Every line of the following records that includes "above" should be copied.
————
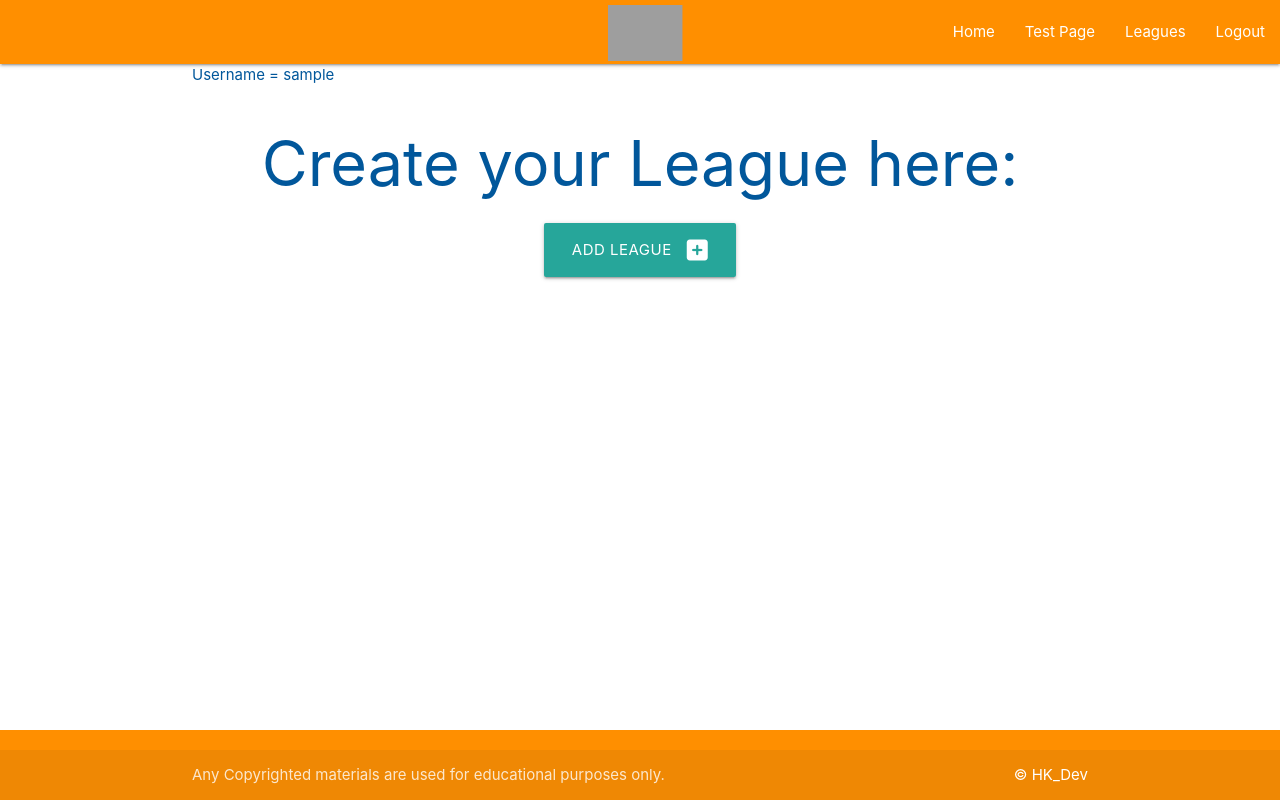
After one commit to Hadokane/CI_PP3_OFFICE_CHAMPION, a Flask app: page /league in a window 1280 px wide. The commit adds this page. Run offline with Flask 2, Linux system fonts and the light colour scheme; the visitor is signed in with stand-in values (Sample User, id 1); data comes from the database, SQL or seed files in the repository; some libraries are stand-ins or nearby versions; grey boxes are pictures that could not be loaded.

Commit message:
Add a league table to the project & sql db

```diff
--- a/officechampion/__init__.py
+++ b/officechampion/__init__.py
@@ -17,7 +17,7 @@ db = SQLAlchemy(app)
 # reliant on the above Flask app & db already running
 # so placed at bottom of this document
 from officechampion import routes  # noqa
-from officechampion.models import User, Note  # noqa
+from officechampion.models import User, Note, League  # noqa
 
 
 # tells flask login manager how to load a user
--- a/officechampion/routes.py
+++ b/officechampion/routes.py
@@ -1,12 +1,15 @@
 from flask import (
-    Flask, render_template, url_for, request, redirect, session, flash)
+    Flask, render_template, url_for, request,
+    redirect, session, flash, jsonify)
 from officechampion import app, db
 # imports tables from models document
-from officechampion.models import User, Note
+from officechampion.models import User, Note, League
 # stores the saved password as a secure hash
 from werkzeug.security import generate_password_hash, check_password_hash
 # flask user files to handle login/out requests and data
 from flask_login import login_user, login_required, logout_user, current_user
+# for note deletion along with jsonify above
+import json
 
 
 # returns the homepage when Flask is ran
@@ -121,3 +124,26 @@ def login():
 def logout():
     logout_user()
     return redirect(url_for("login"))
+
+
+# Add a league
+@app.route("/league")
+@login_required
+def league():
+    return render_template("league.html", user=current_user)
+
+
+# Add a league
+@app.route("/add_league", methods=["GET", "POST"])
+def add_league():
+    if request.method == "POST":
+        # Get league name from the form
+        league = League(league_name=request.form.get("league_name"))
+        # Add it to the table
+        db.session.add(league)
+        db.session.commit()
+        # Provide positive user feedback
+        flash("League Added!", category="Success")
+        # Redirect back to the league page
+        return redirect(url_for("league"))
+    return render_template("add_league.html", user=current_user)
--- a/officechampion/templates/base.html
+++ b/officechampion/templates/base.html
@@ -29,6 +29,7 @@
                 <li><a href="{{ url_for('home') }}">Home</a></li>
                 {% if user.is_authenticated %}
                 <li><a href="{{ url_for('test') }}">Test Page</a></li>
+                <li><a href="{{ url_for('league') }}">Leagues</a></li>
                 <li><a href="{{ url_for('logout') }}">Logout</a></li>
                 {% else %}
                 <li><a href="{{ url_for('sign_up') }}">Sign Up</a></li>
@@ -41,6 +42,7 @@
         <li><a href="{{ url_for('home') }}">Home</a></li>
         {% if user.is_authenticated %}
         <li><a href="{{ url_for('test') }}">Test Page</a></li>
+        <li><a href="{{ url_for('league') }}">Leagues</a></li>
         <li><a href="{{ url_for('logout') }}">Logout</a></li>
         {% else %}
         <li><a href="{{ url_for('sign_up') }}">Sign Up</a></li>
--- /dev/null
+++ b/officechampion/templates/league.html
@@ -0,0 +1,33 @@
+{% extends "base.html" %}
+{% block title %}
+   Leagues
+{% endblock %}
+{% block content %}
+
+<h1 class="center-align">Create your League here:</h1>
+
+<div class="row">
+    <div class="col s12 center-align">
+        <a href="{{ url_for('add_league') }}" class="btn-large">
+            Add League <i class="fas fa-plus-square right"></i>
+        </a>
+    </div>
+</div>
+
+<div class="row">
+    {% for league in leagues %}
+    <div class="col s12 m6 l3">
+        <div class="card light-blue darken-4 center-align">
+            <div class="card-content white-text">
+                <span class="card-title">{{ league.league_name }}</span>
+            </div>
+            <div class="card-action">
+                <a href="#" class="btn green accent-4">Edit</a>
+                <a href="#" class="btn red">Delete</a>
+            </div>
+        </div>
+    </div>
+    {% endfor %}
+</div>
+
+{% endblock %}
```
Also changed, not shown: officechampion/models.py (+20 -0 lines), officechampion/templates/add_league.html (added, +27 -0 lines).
————
### Solution to this exercise
 # reliant on the above Flask app & db already running
+# for note deletion along with jsonify above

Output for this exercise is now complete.